True Generosity or False Charity: 3 Challenges

True Generosity or False Charity: 3 Challenges

“True generosity consists precisely in fighting to destroy the causes which nourish false charity. False charity constrains the fearful and extend their trembling hands. True generosity lies in striving so that these hands--whether of individuals or entire peoples--need be extended less and that more and more they become human hands which...working, transform the world.This...must come, however, from the oppressed themselves and from those who are truly in solidarity with them" -Paolo Freire, Pedagogy of the Oppressed

As I attended a dinner recently, a friend approached me, asking if I had heard about a specific evangelical Christian organization. “They do amazing work helping Palestinian refugees and women, and I know you care about these issues too,” remarked my friend. She seemed very enthusiastic, so, out of curiosity, I checked them out when I arrived home.

As soon as I did so, an all too familiar feeling of disappointment arose, coupled with guilt at my scepticism. Their website featured a smiling American couple with an amazing story of coming to the Middle East and providing assistance to thousands of Palestinians and other Muslim groups. The organization also featured their staff, comprised 100% of Christian Americans, each with a various function in their charitable projects.

“Another Western Christian organization trying to save the day,” I thought to myself. “But why does this bother me?” I wondered. “Why does a story of well-meaning charitable people irritate me so much?”

Soon after, an Israeli told me about this great coexistence project in Jerusalem, bringing Israelis and Palestinians together for various activities. When I learned more, the same feelings of frustration arose-an effort led by enthusiastic Israelis portraying themselves as quite generous in giving their time and resources to help Palestinians participate in very Western activities alongside Israelis. Again, I questioned why these coexistence projects seem so empty and frivolous lately. 

As I processed my own reactions, I realized a common theme-privileged people reaching out to those without privilege, while not addressing the underlying injustices that lead to the need of the people being helped,and also without any leadership or input from the less privileged.

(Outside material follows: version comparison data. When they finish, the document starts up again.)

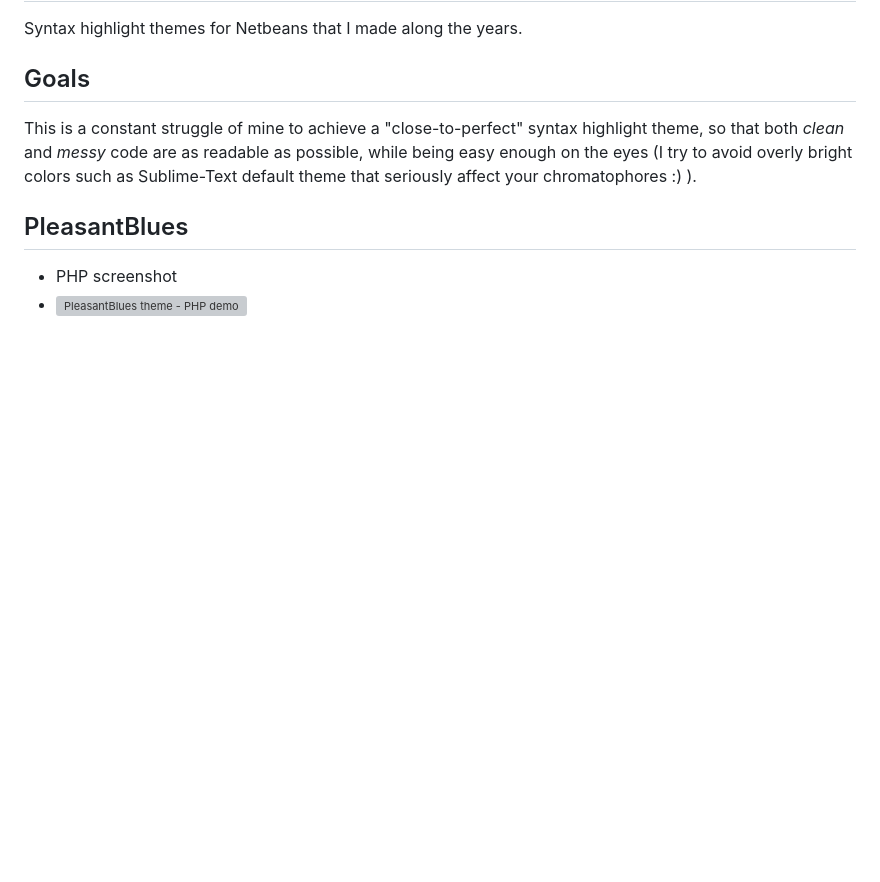
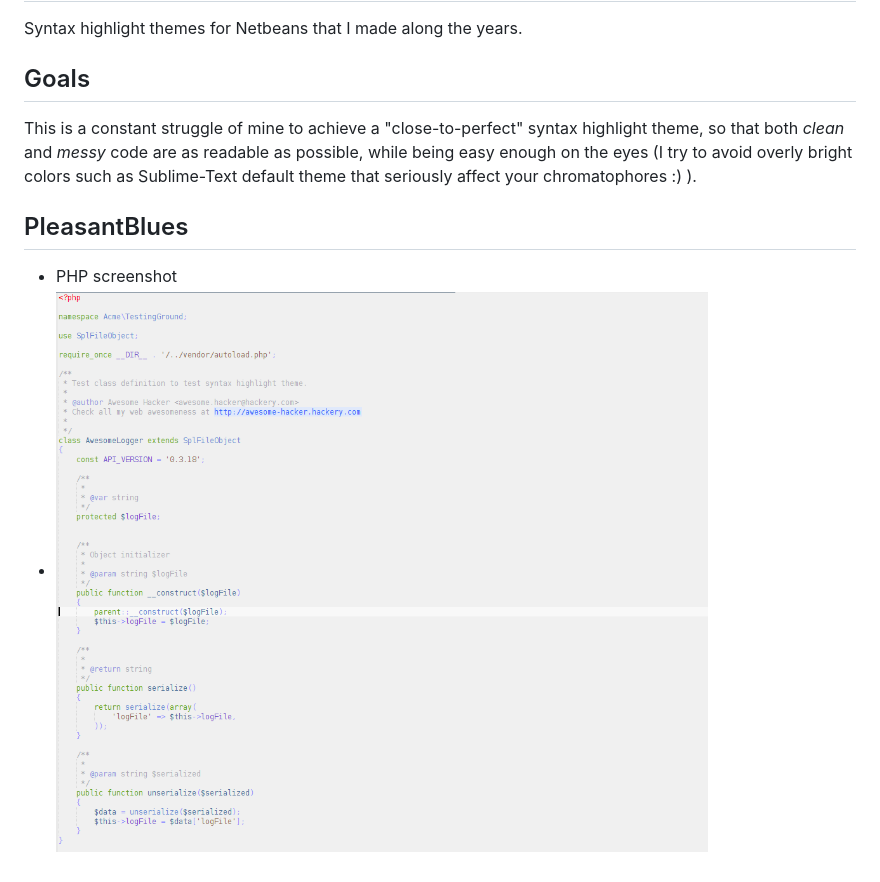
Before and after one commit to marcuskoze/netbeans-syntax-color-themes, a Markdown page: README.md, the part around the change. Drawn GitHub-style; pictures changed too: images/PleasantBlues/php.png (added); blank space fills up the shorter version; grey boxes are pictures that could not be loaded.

Commit message:
Added a PHP screenshot

```diff
--- a/README.md
+++ b/README.md
@@ -5,4 +5,4 @@ This is a constant struggle of mine to achieve a "close-to-perfect" syntax highl
 
 ## PleasantBlues
 * PHP screenshot
-* ![PleasantBlues theme - PHP demo](/screenshots/pleasant-blues/php.png)
+* ![PleasantBlues theme - PHP demo](/images/PleasantBlues/php.png)
```
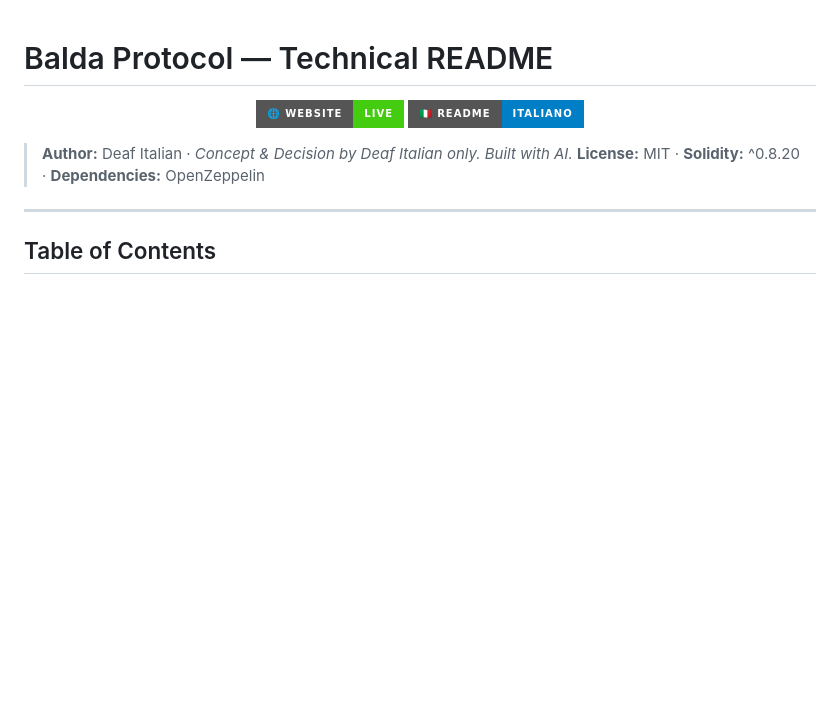
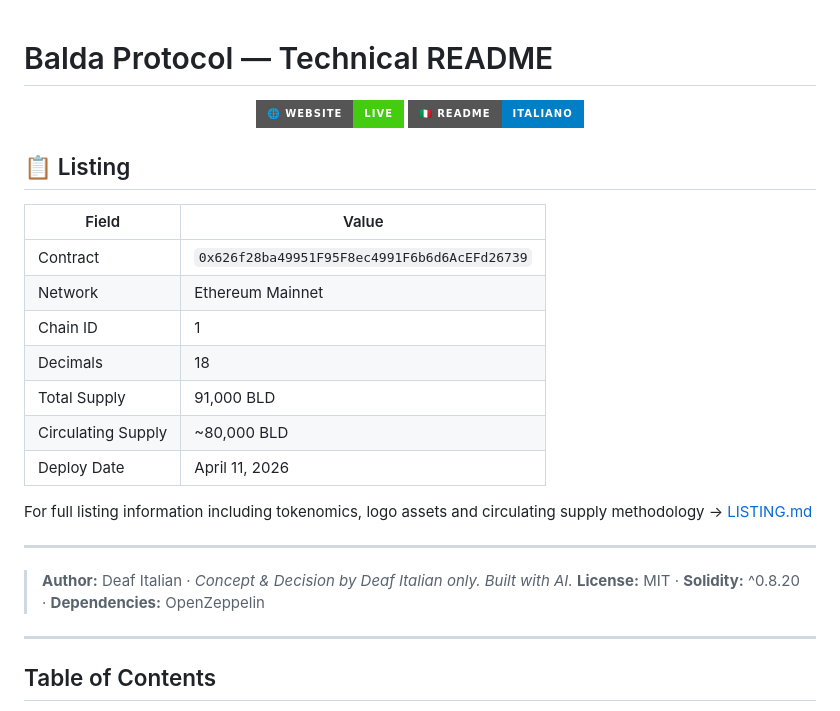
Before and after one commit to BaldaProtocol/Balda-Protocol, a Markdown page: README.md, the part around the change. Drawn GitHub-style; badges without logos; blank space fills up the shorter version.

Commit message:
Add Listing section to README

```diff
--- a/README.md
+++ b/README.md
@@ -5,6 +5,22 @@
 [![Website](https://img.shields.io/badge/🌐%20Website-Live-brightgreen?style=for-the-badge)](https://baldaprotocol.github.io/Balda-Protocol/) [![Italian README](https://img.shields.io/badge/🇮🇹%20README-Italiano-blue?style=for-the-badge)](./README_IT.md)
 
 </div>
+
+## 📋 Listing
+
+| Field | Value |
+|---|---|
+| Contract | `0x626f28ba49951F95F8ec4991F6b6d6AcEFd26739` |
+| Network | Ethereum Mainnet |
+| Chain ID | 1 |
+| Decimals | 18 |
+| Total Supply | 91,000 BLD |
+| Circulating Supply | ~80,000 BLD |
+| Deploy Date | April 11, 2026 |
+
+For full listing information including tokenomics, logo assets and circulating supply methodology → [LISTING.md](./LISTING.md)
+
+---
 
 > **Author:** Deaf Italian · *Concept & Decision by Deaf Italian only. Built with AI.*
 > **License:** MIT · **Solidity:** ^0.8.20 · **Dependencies:** OpenZeppelin
```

It is a form of generosity that actually perpetuates the problem in a way, that depends on the current unjust status quo continuing; it also exists so that the privileged can feel good about themselves, with minimal sacrifice and no need to give up their position of power or privilege to the less privileged other.

This is not true generosity and it is not empowering. It is rooted in pride, perhaps unconscious and well-intentioned, but still pride.

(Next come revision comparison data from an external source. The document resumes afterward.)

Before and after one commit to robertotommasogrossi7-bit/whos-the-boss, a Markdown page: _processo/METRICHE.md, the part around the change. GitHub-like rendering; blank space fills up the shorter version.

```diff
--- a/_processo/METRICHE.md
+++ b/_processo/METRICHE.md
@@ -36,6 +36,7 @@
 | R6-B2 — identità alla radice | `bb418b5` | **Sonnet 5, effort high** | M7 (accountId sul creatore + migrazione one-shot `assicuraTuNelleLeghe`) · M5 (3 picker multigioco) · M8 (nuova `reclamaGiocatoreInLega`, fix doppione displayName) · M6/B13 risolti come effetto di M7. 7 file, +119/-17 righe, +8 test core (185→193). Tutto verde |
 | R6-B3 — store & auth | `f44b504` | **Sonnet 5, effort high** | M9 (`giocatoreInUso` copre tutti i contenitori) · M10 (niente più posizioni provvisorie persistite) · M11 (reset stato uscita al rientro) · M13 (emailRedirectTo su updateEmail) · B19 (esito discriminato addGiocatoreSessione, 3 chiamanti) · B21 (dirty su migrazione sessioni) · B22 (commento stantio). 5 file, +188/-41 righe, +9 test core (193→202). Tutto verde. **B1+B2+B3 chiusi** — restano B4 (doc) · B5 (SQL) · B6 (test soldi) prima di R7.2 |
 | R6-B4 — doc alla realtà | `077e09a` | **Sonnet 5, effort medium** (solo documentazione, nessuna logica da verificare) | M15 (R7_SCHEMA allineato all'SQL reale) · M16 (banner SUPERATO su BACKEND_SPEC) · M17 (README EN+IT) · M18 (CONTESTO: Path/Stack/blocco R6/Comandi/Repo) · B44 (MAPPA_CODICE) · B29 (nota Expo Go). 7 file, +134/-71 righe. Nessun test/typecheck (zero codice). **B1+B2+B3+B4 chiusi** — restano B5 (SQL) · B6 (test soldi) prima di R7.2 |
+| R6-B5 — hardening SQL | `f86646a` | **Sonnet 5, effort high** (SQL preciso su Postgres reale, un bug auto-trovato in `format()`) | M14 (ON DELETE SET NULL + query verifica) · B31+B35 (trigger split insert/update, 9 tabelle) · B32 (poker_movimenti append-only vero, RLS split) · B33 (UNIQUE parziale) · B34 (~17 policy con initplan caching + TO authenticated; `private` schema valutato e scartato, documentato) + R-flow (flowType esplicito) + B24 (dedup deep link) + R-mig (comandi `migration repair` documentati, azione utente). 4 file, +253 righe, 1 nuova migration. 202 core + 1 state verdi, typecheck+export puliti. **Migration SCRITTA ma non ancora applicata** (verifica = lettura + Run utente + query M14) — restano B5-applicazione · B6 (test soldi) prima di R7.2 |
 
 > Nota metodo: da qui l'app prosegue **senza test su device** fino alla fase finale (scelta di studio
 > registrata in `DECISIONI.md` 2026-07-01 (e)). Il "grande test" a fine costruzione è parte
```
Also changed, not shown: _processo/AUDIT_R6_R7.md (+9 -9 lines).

It happens in many forms, whether as Christians and Messianics towards Muslims, Israelis towards Palestinians, or white Westerners towards non-Western or non-white groups. We like to see ourselves as “helping,” yet very few people seem willing to place themselves under the leadership or to seek the input of those they are “helping.” Apparently, those being helped simply do not know what is good for them.

In Christian circles, we often clothe our pride in language, such as being “a light” or “reaching out” to the poor and to those not privileged enough to to be a member of our own group. We see ourselves as good and generous, patting ourselves on the back.

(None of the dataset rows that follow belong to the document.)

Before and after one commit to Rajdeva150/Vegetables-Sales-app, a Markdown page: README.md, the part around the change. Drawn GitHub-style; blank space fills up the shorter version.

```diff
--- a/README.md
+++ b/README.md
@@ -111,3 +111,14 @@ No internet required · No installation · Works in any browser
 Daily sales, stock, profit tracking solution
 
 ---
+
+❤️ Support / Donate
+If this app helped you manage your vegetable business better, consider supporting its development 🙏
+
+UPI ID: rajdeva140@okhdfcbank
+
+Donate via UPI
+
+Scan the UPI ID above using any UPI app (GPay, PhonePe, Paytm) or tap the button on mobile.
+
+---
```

But that generosity means little if we do not see the people we are helping as capable of being leaders and making change for themselves. Can we respect and trust the very people we reach, hoping they will go beyond us? Otherwise, we are merely continuing the status quo.

Are we also willing to give up a little of our own position in order to be led by or receive input from those among the group we are helping? To step back and not assume we have all the answers “they” need?

For those of us who hail from a place of privilege, I would like to challenge us:

  1. To place ourselves under the leadership of those in the group we are helping and involve as many members of the less privileged group in decision making as possible
  2. To not only give or help, but also work to end the systems or structures that lead to oppression and need. Giving to a group that is being oppressed and then turning around and voting for or benefitting from the systems of oppression that keep them in need is counterproductive.
  3. To realize that we, as individuals or as a privileged group, may have to sacrifice our own ideas, positions, and comfort in order to see those with less privilege begin to enjoy the position and privilege we have so long taken for granted. Because this is often unconscious, those of us with privilege may not be aware of how disagreeable this may feel, as those from the less privileged group, when they are giving increased input and position, may do things quite differently than we would and may change things accordingly.

If we can’t do these three things, then we are probably operating under false charity.

Poetry and Politics

Poetry and Politics

Diversity among Christian Palestinians

Diversity among Christian Palestinians